Your instructions: Identify all lines below that hold "drives" and collect them.

Modification records:
* * * * * * *
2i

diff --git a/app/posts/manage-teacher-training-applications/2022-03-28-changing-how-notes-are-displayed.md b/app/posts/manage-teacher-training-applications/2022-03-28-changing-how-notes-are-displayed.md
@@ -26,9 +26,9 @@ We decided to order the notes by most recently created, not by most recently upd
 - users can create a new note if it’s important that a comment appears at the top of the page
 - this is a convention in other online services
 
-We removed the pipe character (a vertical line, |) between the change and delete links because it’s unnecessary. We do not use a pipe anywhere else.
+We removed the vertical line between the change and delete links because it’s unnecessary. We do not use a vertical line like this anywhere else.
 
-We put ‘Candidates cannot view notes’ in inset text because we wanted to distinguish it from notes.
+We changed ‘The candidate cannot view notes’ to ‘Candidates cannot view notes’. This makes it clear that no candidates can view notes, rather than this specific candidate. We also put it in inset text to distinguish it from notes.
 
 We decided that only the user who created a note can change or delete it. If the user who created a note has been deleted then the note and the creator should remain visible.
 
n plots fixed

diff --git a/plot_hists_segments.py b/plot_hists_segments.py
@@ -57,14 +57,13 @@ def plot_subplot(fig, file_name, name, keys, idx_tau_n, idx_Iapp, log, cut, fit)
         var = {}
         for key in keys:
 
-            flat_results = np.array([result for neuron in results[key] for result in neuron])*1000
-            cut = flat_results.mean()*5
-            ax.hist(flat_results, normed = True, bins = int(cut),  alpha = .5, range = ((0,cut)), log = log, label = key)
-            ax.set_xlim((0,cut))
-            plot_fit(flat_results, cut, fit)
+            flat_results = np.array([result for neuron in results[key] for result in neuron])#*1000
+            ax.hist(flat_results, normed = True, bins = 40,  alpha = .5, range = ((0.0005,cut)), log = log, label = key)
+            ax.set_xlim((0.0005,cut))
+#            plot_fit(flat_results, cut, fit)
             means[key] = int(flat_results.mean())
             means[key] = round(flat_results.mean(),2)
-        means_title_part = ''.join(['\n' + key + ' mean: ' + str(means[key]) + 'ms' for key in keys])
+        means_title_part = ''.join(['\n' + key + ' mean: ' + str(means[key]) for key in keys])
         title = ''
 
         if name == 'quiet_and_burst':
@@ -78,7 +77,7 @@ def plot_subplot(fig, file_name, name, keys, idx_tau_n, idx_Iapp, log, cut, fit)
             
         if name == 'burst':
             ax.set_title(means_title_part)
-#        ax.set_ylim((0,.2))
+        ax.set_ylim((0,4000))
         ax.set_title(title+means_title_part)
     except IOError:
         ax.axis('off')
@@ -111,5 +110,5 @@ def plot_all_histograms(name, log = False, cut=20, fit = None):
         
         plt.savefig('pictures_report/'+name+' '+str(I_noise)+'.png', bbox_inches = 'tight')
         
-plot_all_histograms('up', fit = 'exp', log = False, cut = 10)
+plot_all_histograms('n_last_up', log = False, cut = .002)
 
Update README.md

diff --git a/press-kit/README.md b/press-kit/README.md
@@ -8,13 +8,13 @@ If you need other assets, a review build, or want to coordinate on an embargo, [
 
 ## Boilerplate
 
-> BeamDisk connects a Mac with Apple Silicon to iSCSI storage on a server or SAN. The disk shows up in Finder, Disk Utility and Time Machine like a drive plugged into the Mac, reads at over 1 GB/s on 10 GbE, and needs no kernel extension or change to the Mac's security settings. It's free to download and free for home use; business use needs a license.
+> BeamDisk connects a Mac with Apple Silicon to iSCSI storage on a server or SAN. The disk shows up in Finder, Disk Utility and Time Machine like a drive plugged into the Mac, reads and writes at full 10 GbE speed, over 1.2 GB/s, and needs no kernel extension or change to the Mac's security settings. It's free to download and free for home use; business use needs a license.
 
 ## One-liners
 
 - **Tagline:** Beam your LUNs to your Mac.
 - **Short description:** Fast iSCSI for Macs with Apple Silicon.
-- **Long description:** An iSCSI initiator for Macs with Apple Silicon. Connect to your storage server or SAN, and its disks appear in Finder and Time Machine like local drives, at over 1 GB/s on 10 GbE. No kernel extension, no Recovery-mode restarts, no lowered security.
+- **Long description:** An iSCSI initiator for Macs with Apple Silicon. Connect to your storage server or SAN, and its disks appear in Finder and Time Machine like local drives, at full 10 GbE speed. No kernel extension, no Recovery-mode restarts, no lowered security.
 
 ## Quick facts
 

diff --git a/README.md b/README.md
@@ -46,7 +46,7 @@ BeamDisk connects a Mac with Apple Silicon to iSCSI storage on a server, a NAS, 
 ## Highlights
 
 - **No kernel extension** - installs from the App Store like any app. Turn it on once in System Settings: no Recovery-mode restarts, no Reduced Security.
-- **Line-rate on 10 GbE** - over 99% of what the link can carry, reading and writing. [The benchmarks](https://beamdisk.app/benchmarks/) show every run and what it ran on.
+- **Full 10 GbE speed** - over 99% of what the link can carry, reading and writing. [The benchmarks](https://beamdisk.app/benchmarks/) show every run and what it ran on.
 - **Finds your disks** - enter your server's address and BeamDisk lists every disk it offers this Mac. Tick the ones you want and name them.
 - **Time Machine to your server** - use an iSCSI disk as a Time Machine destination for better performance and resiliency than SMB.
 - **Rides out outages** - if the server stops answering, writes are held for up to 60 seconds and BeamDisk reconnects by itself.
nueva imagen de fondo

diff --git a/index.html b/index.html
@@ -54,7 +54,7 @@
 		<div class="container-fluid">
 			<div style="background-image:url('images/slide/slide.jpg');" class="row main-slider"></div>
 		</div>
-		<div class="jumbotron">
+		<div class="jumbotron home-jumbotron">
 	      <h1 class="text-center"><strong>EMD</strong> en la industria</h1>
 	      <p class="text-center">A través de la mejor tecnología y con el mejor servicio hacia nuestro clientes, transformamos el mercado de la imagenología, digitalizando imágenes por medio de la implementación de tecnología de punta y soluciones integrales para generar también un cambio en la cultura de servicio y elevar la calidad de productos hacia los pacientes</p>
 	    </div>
* * * * * * *
Response area:
-- **Long description:** An iSCSI initiator for Macs with Apple Silicon. Connect to your storage server or SAN, and its disks appear in Finder and Time Machine like local drives, at over 1 GB/s on 10 GbE. No kernel extension, no Recovery-mode restarts, no lowered security.
+- **Long description:** An iSCSI initiator for Macs with Apple Silicon. Connect to your storage server or SAN, and its disks appear in Finder and Time Machine like local drives, at full 10 GbE speed. No kernel extension, no Recovery-mode restarts, no lowered security.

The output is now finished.